## How to complete this task
Please determine the number of lines in the material below that contain the word "height", and state it alone.

-------------------------

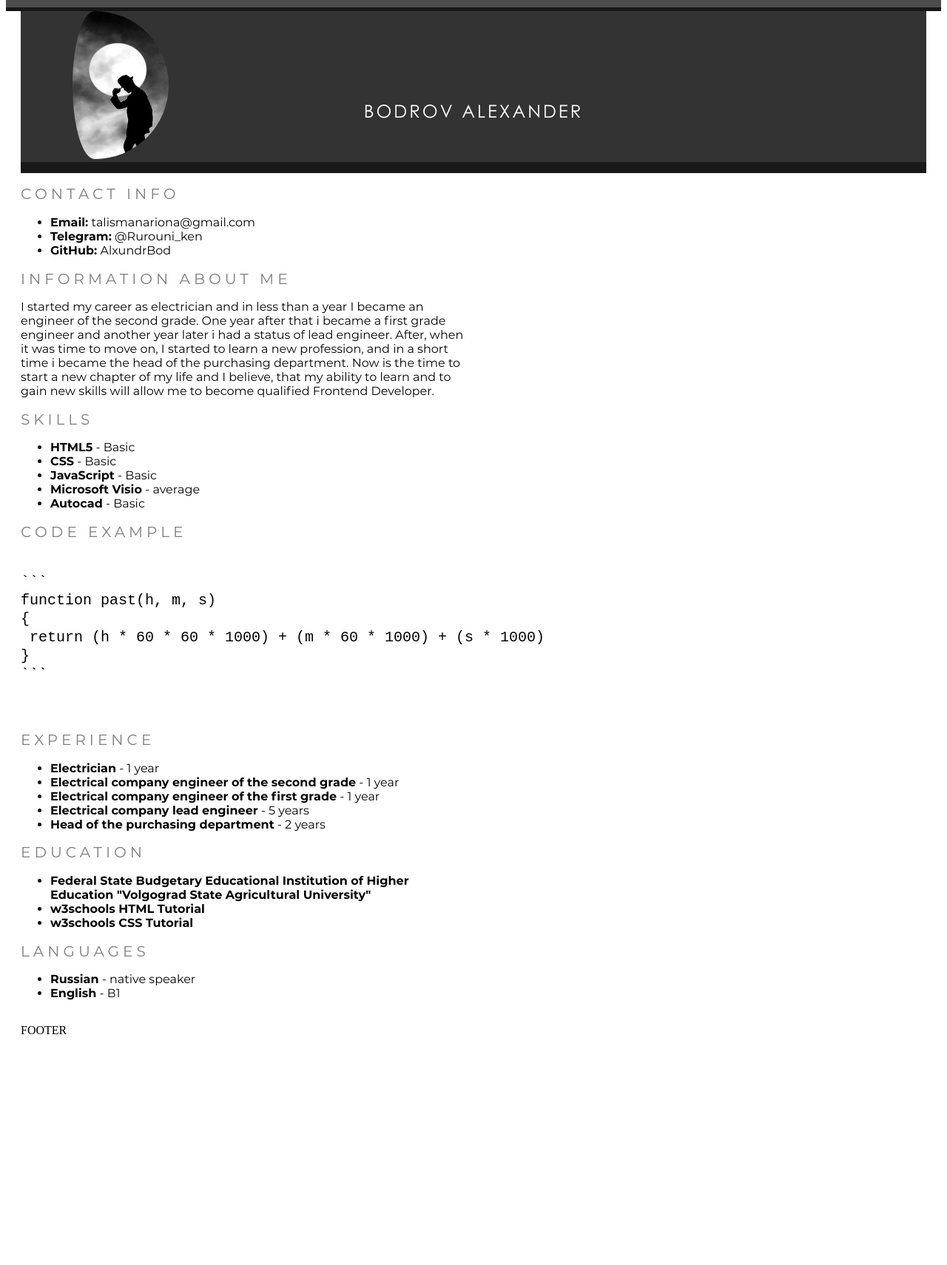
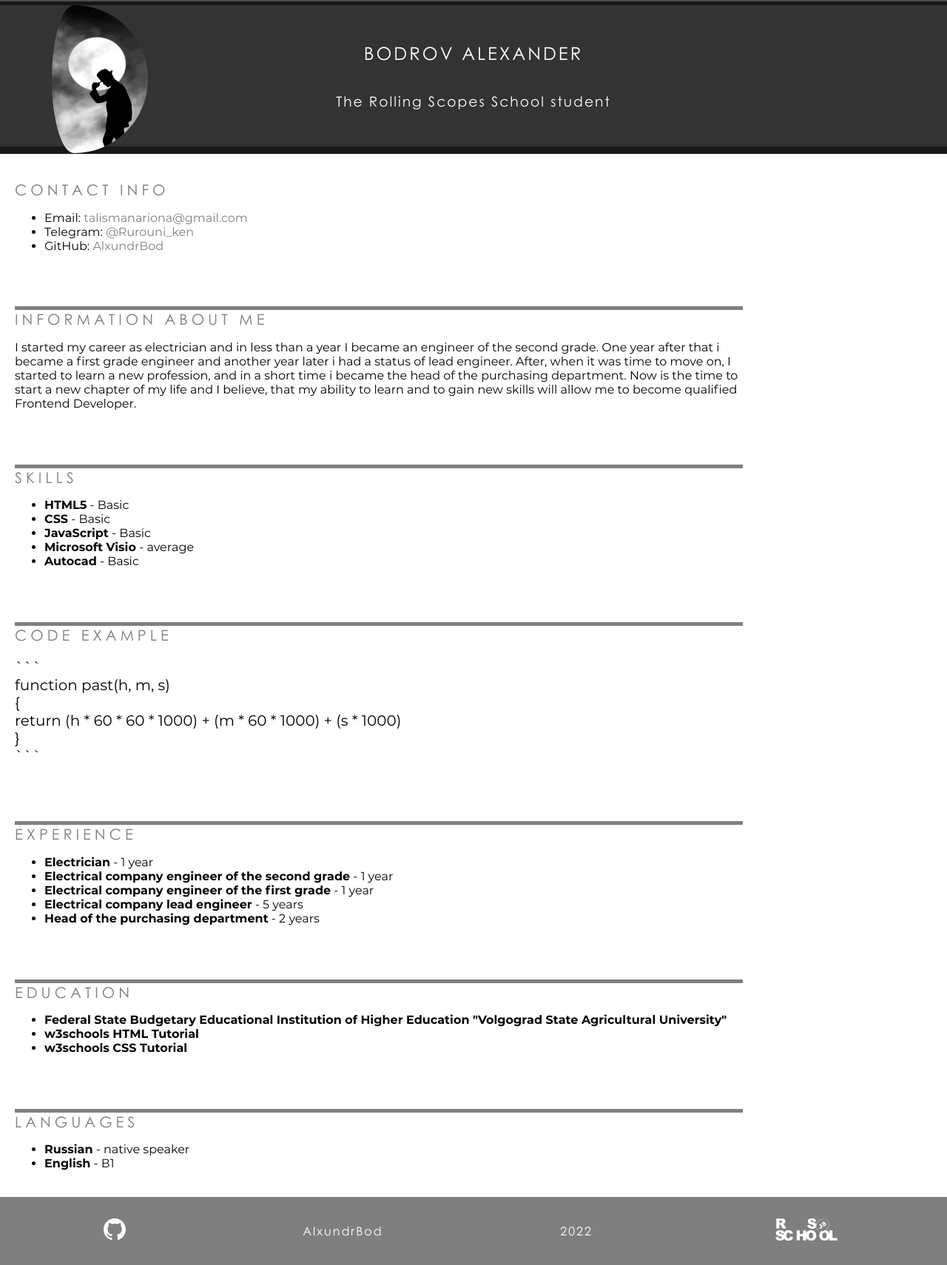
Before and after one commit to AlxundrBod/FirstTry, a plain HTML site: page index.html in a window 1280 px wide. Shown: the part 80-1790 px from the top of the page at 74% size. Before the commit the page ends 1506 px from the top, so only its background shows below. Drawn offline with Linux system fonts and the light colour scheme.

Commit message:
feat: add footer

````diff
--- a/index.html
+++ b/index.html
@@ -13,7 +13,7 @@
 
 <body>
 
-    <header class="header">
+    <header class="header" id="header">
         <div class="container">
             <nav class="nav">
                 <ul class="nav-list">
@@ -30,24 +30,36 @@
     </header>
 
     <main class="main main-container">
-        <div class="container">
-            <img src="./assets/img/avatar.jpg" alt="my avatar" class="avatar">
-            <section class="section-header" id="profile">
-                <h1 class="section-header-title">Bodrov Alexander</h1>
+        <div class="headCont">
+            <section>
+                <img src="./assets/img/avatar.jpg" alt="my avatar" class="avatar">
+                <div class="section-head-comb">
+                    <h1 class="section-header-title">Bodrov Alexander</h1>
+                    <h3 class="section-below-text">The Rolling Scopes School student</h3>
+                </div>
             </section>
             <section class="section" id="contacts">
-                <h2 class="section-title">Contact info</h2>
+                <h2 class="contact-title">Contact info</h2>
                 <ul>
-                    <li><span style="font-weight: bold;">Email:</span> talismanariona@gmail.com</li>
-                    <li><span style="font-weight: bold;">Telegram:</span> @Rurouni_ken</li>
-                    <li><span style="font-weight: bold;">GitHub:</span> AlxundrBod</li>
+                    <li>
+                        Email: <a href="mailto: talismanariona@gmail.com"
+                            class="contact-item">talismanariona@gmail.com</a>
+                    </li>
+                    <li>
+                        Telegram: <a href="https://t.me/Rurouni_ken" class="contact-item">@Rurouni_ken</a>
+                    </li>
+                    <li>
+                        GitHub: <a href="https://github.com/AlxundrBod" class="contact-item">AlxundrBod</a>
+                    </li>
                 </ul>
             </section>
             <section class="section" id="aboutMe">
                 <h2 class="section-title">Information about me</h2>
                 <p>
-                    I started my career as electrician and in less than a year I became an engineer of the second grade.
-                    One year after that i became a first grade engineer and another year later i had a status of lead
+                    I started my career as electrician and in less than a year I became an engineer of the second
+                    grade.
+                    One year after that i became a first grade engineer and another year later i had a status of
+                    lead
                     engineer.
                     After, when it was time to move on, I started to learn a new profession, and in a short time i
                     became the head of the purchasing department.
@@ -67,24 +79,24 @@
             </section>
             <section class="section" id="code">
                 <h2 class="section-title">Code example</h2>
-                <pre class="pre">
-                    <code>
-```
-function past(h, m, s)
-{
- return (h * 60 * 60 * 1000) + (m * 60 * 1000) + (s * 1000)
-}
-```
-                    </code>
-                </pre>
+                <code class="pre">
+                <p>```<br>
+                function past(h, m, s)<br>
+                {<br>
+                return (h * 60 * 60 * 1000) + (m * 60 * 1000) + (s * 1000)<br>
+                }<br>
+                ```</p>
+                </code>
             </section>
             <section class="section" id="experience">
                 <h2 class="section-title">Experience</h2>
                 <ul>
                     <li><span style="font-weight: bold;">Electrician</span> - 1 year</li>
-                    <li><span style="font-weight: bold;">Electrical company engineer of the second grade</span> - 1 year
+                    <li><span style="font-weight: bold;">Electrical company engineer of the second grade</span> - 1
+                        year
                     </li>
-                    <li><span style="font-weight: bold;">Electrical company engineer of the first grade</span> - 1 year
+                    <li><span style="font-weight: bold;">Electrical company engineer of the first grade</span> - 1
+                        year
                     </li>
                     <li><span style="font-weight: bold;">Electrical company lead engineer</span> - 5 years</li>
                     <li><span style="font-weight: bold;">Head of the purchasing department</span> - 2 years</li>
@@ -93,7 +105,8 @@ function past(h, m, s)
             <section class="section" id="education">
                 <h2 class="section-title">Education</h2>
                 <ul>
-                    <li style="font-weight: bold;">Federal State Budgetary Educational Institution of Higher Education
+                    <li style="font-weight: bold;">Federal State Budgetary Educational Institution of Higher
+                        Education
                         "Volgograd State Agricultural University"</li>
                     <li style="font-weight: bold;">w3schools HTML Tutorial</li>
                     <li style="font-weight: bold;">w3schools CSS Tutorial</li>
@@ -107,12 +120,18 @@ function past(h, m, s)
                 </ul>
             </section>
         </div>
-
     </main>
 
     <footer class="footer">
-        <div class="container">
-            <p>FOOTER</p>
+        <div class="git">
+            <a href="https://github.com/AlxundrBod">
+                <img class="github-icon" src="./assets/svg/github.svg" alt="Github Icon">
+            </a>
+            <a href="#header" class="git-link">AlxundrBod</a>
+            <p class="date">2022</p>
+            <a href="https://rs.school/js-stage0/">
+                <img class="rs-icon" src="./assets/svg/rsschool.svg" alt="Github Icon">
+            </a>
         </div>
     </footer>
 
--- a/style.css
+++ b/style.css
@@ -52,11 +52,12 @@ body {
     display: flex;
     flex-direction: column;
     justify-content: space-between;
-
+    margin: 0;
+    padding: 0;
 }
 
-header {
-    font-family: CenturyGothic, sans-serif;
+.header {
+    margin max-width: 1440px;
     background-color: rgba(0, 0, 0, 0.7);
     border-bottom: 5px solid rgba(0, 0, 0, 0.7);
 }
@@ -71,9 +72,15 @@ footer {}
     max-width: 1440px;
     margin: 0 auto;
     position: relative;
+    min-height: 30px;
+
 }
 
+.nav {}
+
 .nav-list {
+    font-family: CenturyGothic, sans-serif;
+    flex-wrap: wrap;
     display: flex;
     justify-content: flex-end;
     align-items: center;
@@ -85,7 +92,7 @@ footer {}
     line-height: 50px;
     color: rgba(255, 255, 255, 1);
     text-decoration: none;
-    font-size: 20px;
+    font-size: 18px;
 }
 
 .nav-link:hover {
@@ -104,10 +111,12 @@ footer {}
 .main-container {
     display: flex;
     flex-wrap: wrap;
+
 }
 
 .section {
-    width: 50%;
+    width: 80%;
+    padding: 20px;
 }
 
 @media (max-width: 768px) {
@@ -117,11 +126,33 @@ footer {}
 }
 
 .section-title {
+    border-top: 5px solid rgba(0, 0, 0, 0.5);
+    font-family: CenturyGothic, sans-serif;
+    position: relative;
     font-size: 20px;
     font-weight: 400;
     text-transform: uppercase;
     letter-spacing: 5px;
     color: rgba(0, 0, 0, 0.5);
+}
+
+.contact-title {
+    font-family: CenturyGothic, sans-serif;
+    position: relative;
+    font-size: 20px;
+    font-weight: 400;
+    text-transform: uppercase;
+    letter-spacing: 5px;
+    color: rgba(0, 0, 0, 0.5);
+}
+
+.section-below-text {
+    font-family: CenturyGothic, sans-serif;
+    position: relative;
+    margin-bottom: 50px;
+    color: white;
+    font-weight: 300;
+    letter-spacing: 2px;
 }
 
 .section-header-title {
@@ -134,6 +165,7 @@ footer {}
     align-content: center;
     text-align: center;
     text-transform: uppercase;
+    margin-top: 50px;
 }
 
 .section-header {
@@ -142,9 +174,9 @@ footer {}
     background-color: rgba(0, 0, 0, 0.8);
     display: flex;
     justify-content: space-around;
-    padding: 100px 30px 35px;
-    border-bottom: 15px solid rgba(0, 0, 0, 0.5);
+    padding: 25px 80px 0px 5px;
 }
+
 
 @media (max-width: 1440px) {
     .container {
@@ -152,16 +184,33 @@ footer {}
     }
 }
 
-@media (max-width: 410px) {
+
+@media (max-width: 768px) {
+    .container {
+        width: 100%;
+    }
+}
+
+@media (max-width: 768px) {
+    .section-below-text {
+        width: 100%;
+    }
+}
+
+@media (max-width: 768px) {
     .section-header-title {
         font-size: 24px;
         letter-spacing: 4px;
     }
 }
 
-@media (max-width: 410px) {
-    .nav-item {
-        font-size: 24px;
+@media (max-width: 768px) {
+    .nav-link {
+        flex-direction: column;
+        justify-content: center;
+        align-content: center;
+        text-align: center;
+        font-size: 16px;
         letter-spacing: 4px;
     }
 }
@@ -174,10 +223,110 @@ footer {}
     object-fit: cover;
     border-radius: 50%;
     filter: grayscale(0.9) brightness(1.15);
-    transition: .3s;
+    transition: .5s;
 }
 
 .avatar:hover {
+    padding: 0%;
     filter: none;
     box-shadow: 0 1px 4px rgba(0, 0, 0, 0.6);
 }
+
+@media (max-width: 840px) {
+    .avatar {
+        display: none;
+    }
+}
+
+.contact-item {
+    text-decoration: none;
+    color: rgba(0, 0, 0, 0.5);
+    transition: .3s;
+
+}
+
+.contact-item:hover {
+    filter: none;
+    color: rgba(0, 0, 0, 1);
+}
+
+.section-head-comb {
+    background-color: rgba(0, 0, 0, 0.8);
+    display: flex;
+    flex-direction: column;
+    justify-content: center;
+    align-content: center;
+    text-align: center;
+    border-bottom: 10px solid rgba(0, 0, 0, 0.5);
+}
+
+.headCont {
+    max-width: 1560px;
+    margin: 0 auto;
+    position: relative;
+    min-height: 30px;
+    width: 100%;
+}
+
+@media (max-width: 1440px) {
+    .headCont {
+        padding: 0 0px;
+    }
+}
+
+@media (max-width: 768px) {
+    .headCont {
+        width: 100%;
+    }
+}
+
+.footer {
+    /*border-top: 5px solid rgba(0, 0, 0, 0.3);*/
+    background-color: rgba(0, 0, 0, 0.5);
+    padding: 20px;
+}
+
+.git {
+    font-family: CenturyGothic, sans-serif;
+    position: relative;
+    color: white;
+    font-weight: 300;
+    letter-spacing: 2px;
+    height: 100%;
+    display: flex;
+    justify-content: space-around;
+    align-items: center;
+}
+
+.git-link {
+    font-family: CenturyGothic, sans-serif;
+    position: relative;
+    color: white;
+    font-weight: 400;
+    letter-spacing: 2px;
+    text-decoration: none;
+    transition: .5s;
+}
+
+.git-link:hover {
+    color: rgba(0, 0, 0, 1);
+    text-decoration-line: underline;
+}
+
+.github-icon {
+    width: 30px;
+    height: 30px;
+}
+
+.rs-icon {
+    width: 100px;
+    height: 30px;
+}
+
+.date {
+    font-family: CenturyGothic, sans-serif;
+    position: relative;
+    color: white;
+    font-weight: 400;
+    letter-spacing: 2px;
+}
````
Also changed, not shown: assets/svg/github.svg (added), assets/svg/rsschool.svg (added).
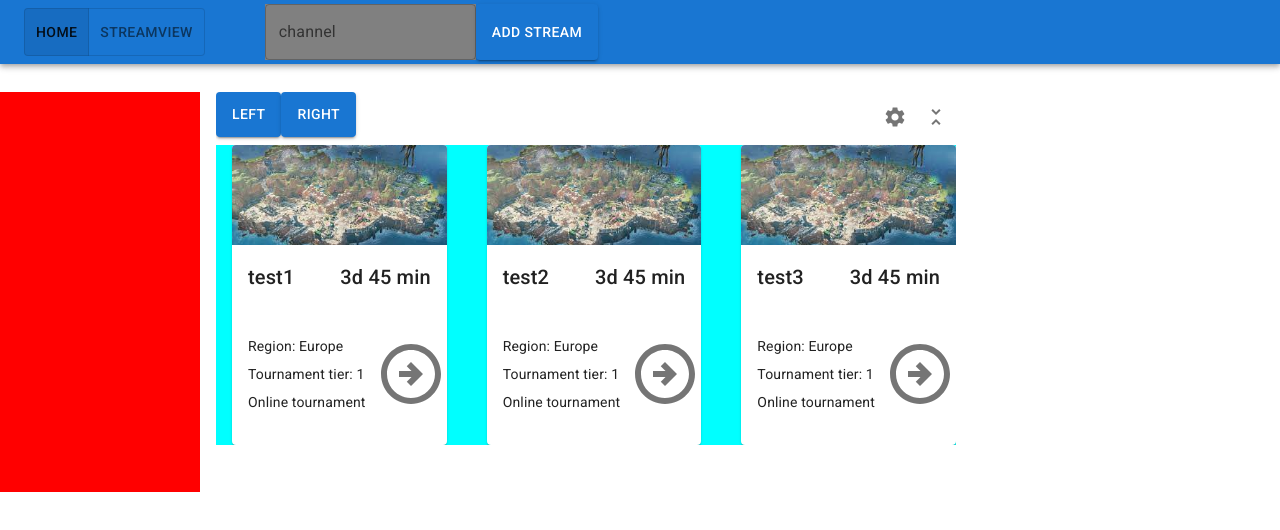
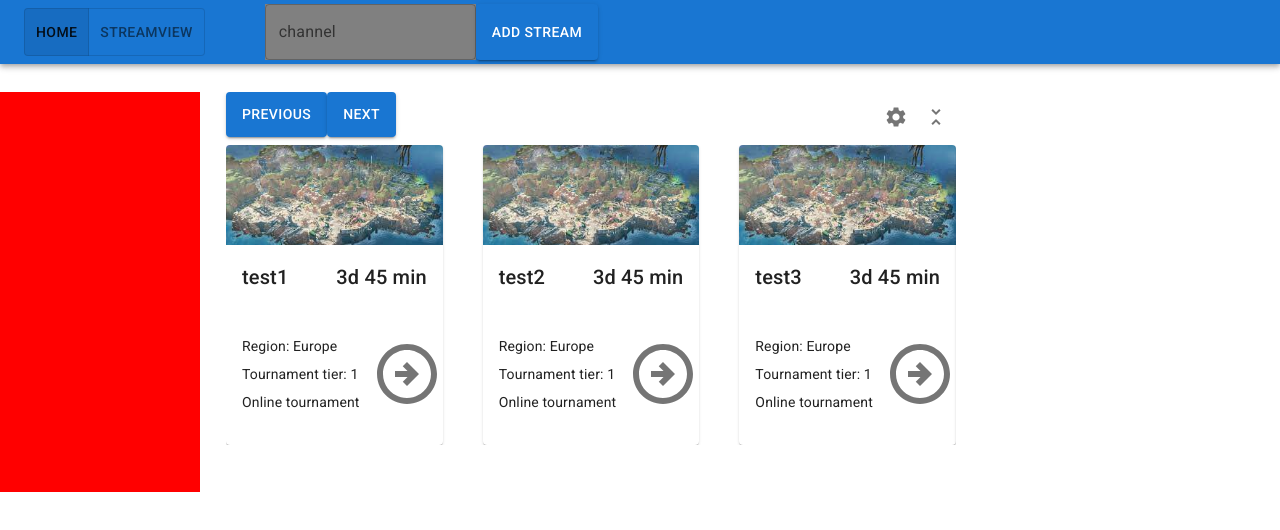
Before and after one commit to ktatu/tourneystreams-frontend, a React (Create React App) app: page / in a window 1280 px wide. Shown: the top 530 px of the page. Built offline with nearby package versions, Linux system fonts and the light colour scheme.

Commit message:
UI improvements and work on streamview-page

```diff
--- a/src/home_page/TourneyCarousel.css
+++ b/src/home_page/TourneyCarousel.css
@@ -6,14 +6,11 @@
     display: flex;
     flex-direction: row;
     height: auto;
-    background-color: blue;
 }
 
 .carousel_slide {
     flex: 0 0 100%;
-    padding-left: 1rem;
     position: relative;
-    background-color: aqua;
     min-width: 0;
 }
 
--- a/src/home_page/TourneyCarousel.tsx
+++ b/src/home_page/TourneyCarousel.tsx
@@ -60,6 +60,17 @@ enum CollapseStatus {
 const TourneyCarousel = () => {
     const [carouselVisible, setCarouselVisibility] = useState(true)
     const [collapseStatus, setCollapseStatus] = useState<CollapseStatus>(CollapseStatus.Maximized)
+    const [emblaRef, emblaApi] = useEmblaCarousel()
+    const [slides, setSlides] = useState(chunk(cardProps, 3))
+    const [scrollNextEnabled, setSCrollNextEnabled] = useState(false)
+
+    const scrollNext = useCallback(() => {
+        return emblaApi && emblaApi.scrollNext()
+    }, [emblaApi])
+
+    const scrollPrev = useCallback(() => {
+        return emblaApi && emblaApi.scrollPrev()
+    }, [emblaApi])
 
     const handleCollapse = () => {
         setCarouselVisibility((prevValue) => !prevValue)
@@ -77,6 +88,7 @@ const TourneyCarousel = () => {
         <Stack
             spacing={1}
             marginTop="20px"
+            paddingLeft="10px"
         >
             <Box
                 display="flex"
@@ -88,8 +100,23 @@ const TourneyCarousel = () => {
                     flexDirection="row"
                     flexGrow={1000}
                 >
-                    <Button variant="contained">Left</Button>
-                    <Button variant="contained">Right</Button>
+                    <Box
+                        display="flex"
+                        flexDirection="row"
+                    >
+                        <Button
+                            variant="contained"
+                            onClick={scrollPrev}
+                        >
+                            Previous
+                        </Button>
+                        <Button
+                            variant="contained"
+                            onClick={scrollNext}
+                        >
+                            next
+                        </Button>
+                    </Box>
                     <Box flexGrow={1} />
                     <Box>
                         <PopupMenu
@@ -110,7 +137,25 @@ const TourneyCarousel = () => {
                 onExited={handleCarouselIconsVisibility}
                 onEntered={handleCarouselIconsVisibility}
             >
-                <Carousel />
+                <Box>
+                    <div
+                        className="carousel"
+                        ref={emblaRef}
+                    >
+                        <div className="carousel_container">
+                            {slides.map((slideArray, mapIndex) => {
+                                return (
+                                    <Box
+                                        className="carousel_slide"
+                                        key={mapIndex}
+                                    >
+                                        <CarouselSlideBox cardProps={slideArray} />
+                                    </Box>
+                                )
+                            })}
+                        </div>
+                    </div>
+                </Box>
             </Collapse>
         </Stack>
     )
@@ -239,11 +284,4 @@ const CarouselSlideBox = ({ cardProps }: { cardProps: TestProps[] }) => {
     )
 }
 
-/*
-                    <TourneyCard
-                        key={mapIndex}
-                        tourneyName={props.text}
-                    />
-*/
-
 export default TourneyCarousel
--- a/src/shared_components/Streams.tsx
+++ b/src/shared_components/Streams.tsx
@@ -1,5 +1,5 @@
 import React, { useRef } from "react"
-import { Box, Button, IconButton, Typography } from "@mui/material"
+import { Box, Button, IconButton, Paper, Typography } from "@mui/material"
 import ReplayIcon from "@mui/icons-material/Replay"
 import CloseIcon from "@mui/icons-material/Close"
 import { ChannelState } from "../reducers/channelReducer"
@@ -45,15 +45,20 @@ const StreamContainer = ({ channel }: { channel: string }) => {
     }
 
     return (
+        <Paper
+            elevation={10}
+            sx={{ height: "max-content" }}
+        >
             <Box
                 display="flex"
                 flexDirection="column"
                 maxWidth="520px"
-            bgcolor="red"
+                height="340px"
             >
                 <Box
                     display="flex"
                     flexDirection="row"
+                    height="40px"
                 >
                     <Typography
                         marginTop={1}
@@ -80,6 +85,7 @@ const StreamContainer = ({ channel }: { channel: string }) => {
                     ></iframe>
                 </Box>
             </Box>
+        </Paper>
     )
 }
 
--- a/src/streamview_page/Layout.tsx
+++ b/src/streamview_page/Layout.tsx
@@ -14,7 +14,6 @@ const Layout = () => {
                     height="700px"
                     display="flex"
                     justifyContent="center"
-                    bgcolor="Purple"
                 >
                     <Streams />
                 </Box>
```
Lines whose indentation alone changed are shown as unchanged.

-------------------------

## Answer to the exercise
11